It has been very rightfully quoted, “Gratitude makes sense of our past, brings peace for today, and creates a vision for tomorrow.” With reference to the quote, the documentary ‘The Assam Tribune: Nation Talks’ is a small token of appreciation towards the interminable and unceasing efforts of the newspaper towards the holistic growth of the region for the past eighty years. The Assam Tribune has been deep rooted to the soils of the state by means of its unbiased, clean and respectable journalism ever since the time of its inception. Just as Kaziranga National Park is the pride of the state; one cannot deny the newspaper to share more or less the similar honour for the people of Assam. Pondering back to the days of inception, I could still recall the days when struggling with crowd and sweat, I climb the city buses all the way from Noonmati to Voltas (the then bus stop for The Assam Tribune Office) onlyto post a simple classified advertisement in the leading English daily. But these simple and ordinary classified advertisements published in the newspaper helped me reach to the pinnacle where I am today. I had limited resources and various national and international level competitors to fight with back then. The best option I could find myself with was to adopt guerrilla strategies by approaching the most widely circulated newspaper in the region and publish frequent classified advertisements. It was The Assam Tribune which helped me to reach the local
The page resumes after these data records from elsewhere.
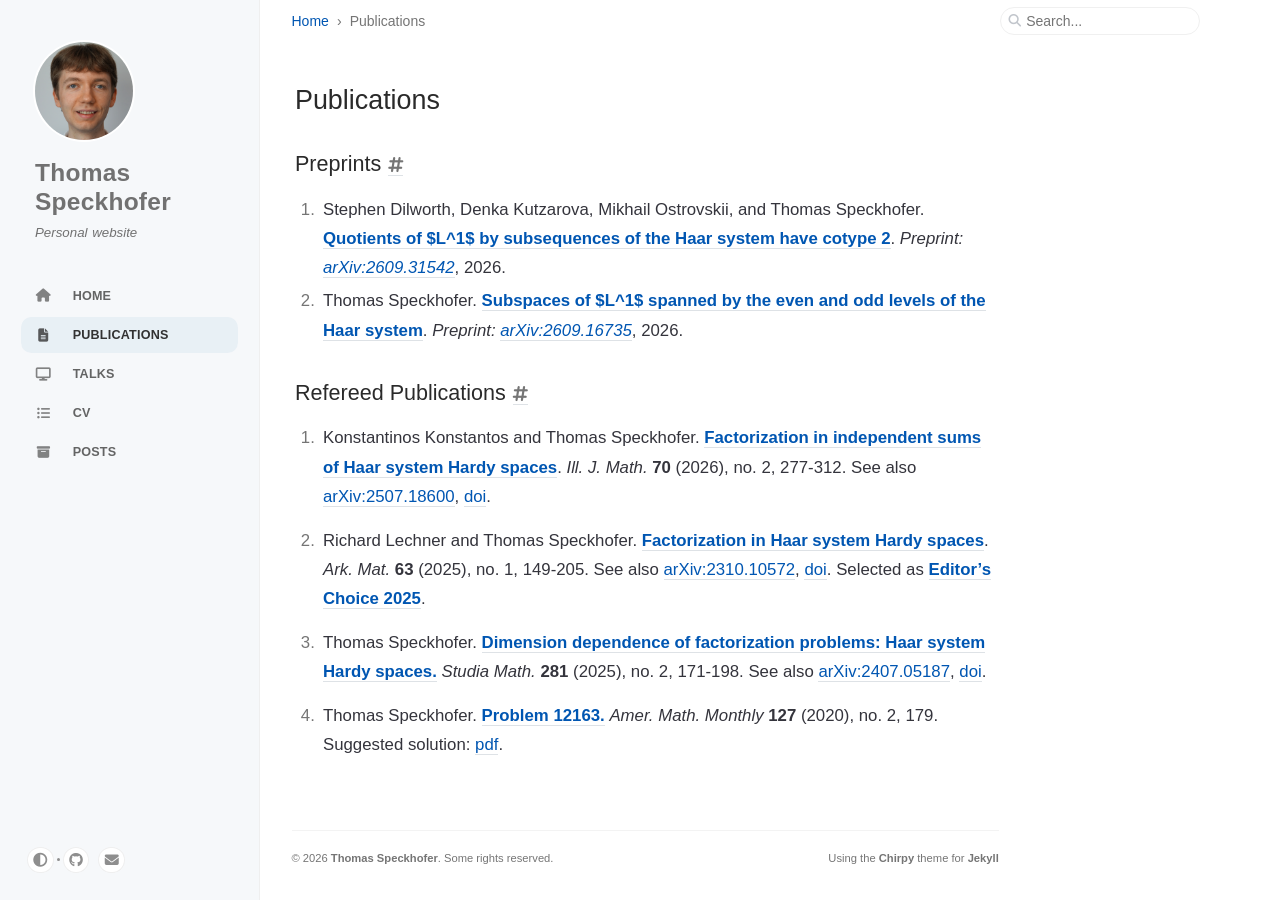
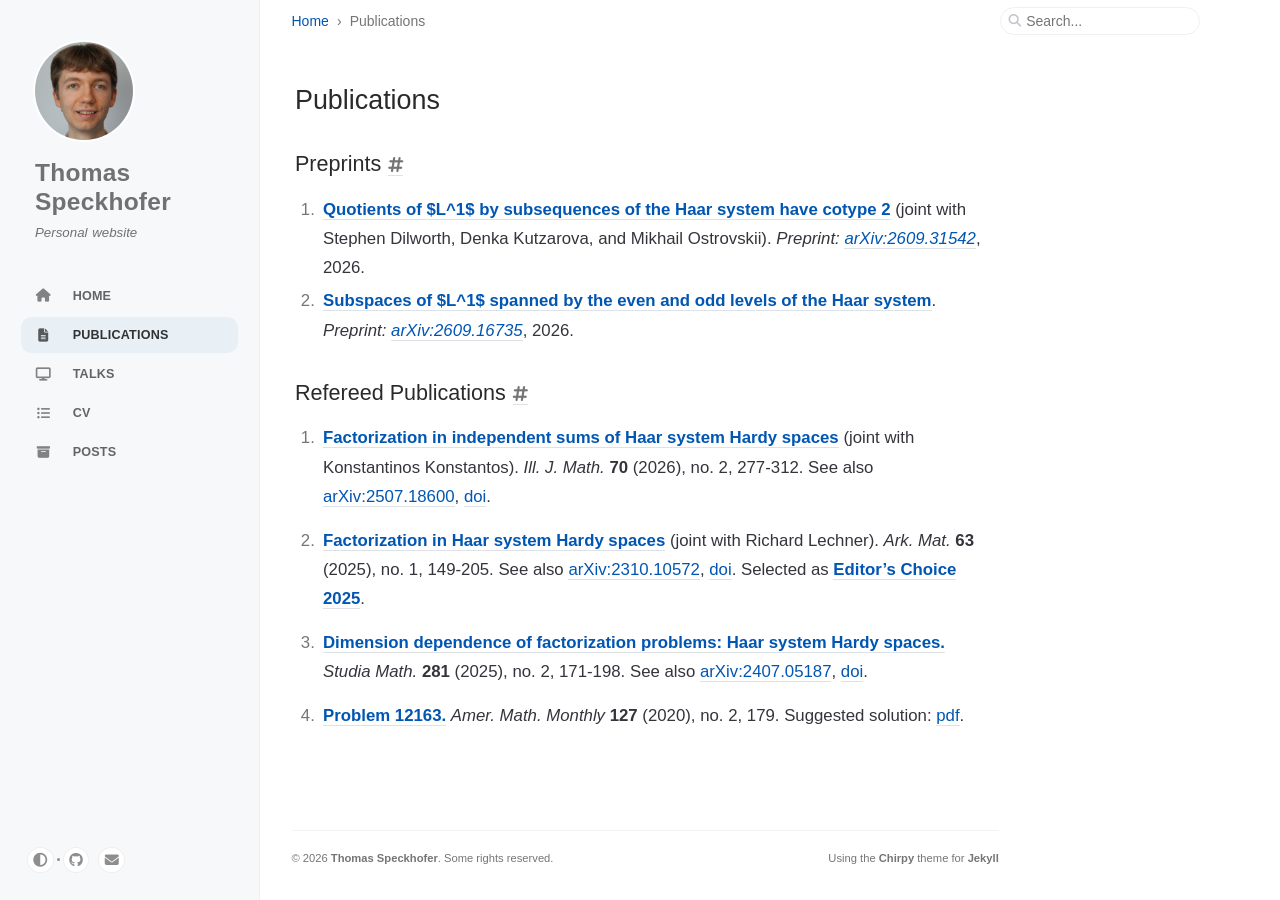
Before and after one commit to speckhofer/speckhofer.github.io, a Jekyll site: the page built from _tabs/publications.md, in a window 1280 px wide. Built offline with Jekyll 4.4.1, drawn with Linux system fonts in a browser that asks for light colours; cached includes are drawn as plain includes.

Commit message:
Update publications.md

```diff
--- a/_tabs/publications.md
+++ b/_tabs/publications.md
@@ -6,15 +6,15 @@ order: 1
 ## Preprints
 
 
-1. Stephen Dilworth, Denka Kutzarova, Mikhail Ostrovskii, and Thomas Speckhofer. [**Quotients of $L^1$ by subsequences of the Haar system have cotype 2**](https://arxiv.org/pdf/2609.31542). _Preprint: [arXiv:2609.31542](https://arxiv.org/abs/2609.31542)_, 2026.
-1. Thomas Speckhofer. [**Subspaces of $L^1$ spanned by the even and odd levels of the Haar system**](https://arxiv.org/pdf/2609.16735). _Preprint: [arXiv:2609.16735](https://arxiv.org/abs/2609.16735)_, 2026.
+1. [**Quotients of $L^1$ by subsequences of the Haar system have cotype 2**](https://arxiv.org/pdf/2609.31542) (joint with Stephen Dilworth, Denka Kutzarova, and Mikhail Ostrovskii). _Preprint: [arXiv:2609.31542](https://arxiv.org/abs/2609.31542)_, 2026.
+1. [**Subspaces of $L^1$ spanned by the even and odd levels of the Haar system**](https://arxiv.org/pdf/2609.16735). _Preprint: [arXiv:2609.16735](https://arxiv.org/abs/2609.16735)_, 2026.
 
 ## Refereed Publications
 
-1. Konstantinos Konstantos and Thomas Speckhofer. [**Factorization in independent sums of Haar system Hardy spaces**](https://arxiv.org/pdf/2507.18600). _Ill. J. Math._ **70** (2026), no. 2, 277-312. See also [arXiv:2507.18600](https://arxiv.org/abs/2507.18600), [doi](https://doi.org/10.1215/00192082-12469530).
+1. [**Factorization in independent sums of Haar system Hardy spaces**](https://arxiv.org/pdf/2507.18600) (joint with Konstantinos Konstantos). _Ill. J. Math._ **70** (2026), no. 2, 277-312. See also [arXiv:2507.18600](https://arxiv.org/abs/2507.18600), [doi](https://doi.org/10.1215/00192082-12469530).
 
-1. Richard Lechner and Thomas Speckhofer. [**Factorization in Haar system Hardy spaces**](/assets/pdf/publications/2025_Lechner-Speckhofer_Factorization-in-Haar-system-Hardy-spaces.pdf). _Ark. Mat._ **63** (2025), no. 1, 149-205. See also [arXiv:2310.10572](https://arxiv.org/abs/2310.10572), [doi](https://doi.org/10.4310/arkiv.2025.v63.n1.a6). Selected as [**Editor’s Choice 2025**](https://www.mittag-leffler.se/editors-choice/).
+1. [**Factorization in Haar system Hardy spaces**](/assets/pdf/publications/2025_Lechner-Speckhofer_Factorization-in-Haar-system-Hardy-spaces.pdf) (joint with Richard Lechner). _Ark. Mat._ **63** (2025), no. 1, 149-205. See also [arXiv:2310.10572](https://arxiv.org/abs/2310.10572), [doi](https://doi.org/10.4310/arkiv.2025.v63.n1.a6). Selected as [**Editor’s Choice 2025**](https://www.mittag-leffler.se/editors-choice/).
 
-1. Thomas Speckhofer. [**Dimension dependence of factorization problems: Haar system Hardy spaces.**](/assets/pdf/publications/2025_Speckhofer_Dimension-dependence-of-factorization-problems-Haar-system-Hardy-spaces.pdf) _Studia Math._ **281** (2025), no. 2, 171-198. See also [arXiv:2407.05187](https://arxiv.org/abs/2407.05187), [doi](https://doi.org/10.4064/sm240706-24-11).
+1. [**Dimension dependence of factorization problems: Haar system Hardy spaces.**](/assets/pdf/publications/2025_Speckhofer_Dimension-dependence-of-factorization-problems-Haar-system-Hardy-spaces.pdf) _Studia Math._ **281** (2025), no. 2, 171-198. See also [arXiv:2407.05187](https://arxiv.org/abs/2407.05187), [doi](https://doi.org/10.4064/sm240706-24-11).
 
-1. Thomas Speckhofer. [**Problem 12163.**](/assets/pdf/problem-12163.pdf) _Amer. Math. Monthly_ **127** (2020), no. 2, 179. Suggested solution: [pdf](/assets/pdf/solution-12163.pdf).
+1. [**Problem 12163.**](/assets/pdf/problem-12163.pdf) _Amer. Math. Monthly_ **127** (2020), no. 2, 179. Suggested solution: [pdf](/assets/pdf/solution-12163.pdf).
```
denizens of Assam with the first punch line of CEC, “Join a
Good Name or a Better Institute; Decide In Your
Favour” in the most cost effective manner. Furthermore, it also helped us to celebrate our subsequent punch line, “Learn Computers in Coloured Monitors.” In a nutshell, The Assam Tribune helped us spread our roots and convey the message that though parochial; yet we are worthy competitors. Ever since then, there was constant support of the Tribune family for promoting our services and constantly acted as the fertilizer for nurturing the 25 years old big tree called CEC. Now, at the verge of its 25years of growth, it is on our part to gratify their never-ending support to CEC and many other regional
entrepreneurs like me. It should in fact be our duty to deliver and conserve the true essence of this golden era of the English daily for the future generations of Assam by providing them the rightful context of this intriguing piece of history in audio-visual format. Keeping all these in consideration, it has always been a dream for me and my spouse to showcase the rich history of this great organisation in the form of a documentary primarily focused towards the youth of this region in order to interpret the struggle and difficulty an organisation faces for maintaining parity with people’s expectations.
And I am literally thankful from the bottom of the heart that a very talented group of technicians and non-technicians helped me to realise my crave. It would be worth mentioning here that the entire CEC family has devoted the best out of them in order to portray the eighty-year-old journey of The Assam Tribune in the form of this documentary. I believe that the people of Assam would accept this small token of love and appreciation form the CEC-Parivaar with all their heart and soul.